If musicians couldn’t go to prisons, the prison musicians found ways to entertain the public.
A favorite at the Central Texas Fair in the 1940s and 1950s was the eight-piece Goree All Girl String Band, one of the most popular all-female country and western groups in the nation.
The Goree Girls got their band name from Huntsville’s Goree Unit, which was Texas’ only women’s penitentiary at the time. The women prisoners, who were serving time for everything from murder to cattle rustling, spent their days at the Goree State Farm working in the fields, tending to the henhouse or sewing garments and bedding for the entire Huntsville prison system.
They became so popular that a Fort Worth radio station broadcast “Thirty Minutes Behind the Walls,” a weekly program showcasing the stories and talents of prisoners in the Huntsville system. The Goree Girls also frequently played rodeos and fairs in Milam County.

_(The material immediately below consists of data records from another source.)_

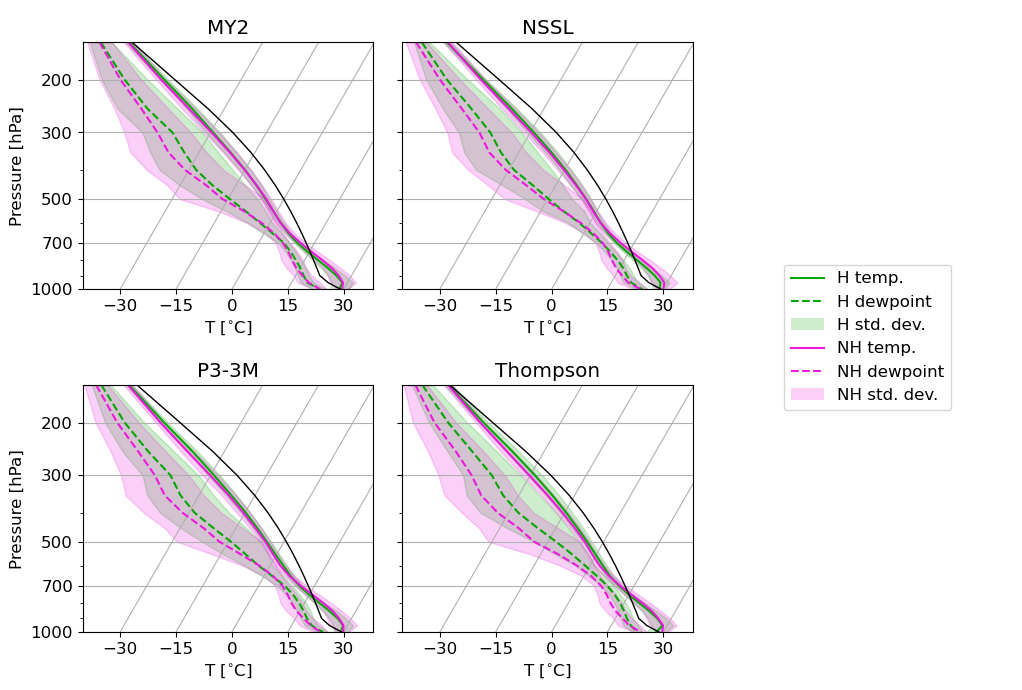
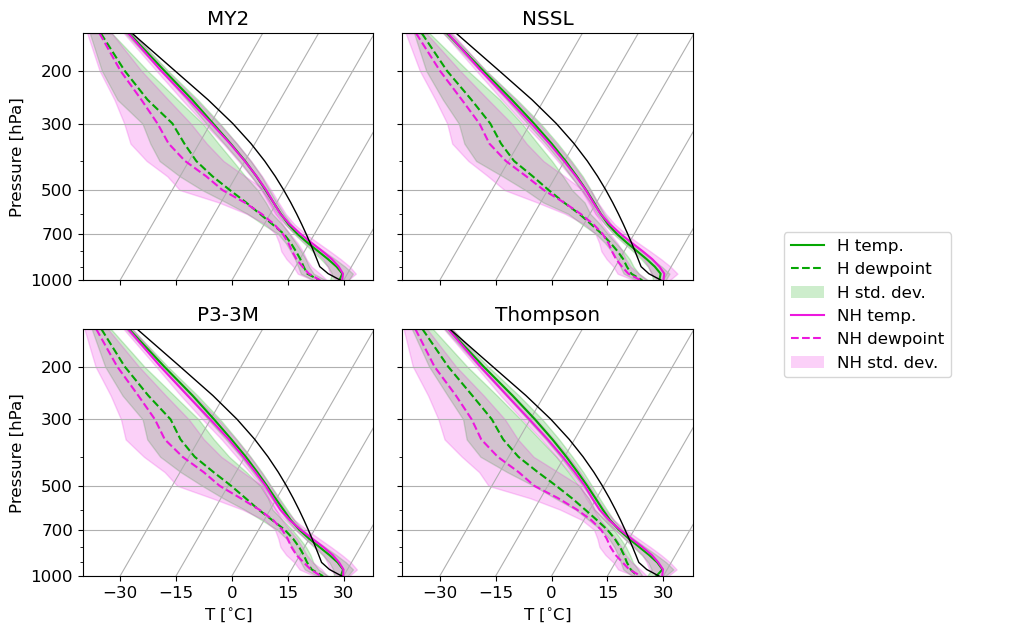
The notebook cell's code change between the first figure and the second:
--- before
+++ after
@@ -1 +1 @@
-nh.skew_T_comp(dat=spatial_means, figsize=(12, 8.5), file='paper/figures/skewT_comp_hailcast.pdf')
+nh.skew_T_comp(dat=spatial_means, figsize=(12, 7.5), file='paper/figures/skewT_comp_hailcast.pdf')

Commit: Updated fig.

During the Great Depression, male prisoners at the Eastham Unit, located in a section of unincorporated Houston County in east Texas, formed the Eastham Farm Prison Swingsters.
Whether they were talented musicians or popular because of their felonious reputations is not clear.
Like the prison rodeos that drew large, appreciative audiences, the incarcerated performers carried the message that they were not forgotten and that they still had a sense of humor about their situation. The crowds would applaud vigorously when they sang their most popular rendition of “Please Release Me.”
It was during this period, from April 1930 to May 1932, that Clyde Barrow, later ringleader of the infamous Bonnie and Clyde criminal gang, spent his first-ever period of incarceration for burglary and auto theft in Eastham. There was no proof he had any other talent besides robbing banks and killing.
Another popular prison music group was the Cotton Pickers’ Glee Club, a choir composed of African-American inmates who also sang at the Huntsville Prison Rodeo and performed as rodeo clowns.
A full-page story in the October 1921 issue of the Temple Daily Telegram extensively reported that inventor Thomas Alva Edison, the inventor of the phonograph and reputed “father of the music business,” was attempting to scientifically prove that music had the power to cure various diseases from cancer to dandruff. Similarly, it could also “cure” convicts of their aberrant behavior.
Whether singer Cash “cured” anyone at Folsom is uncertain. What is certain is that the prison crowd connected with the performers on a personal level. Notable for capturing Cash’s ability to connect with his audience, the recordings crackled with the excitement of an adoring crowd.
The photos on exhibit at the Railroad and Heritage Museum prove that.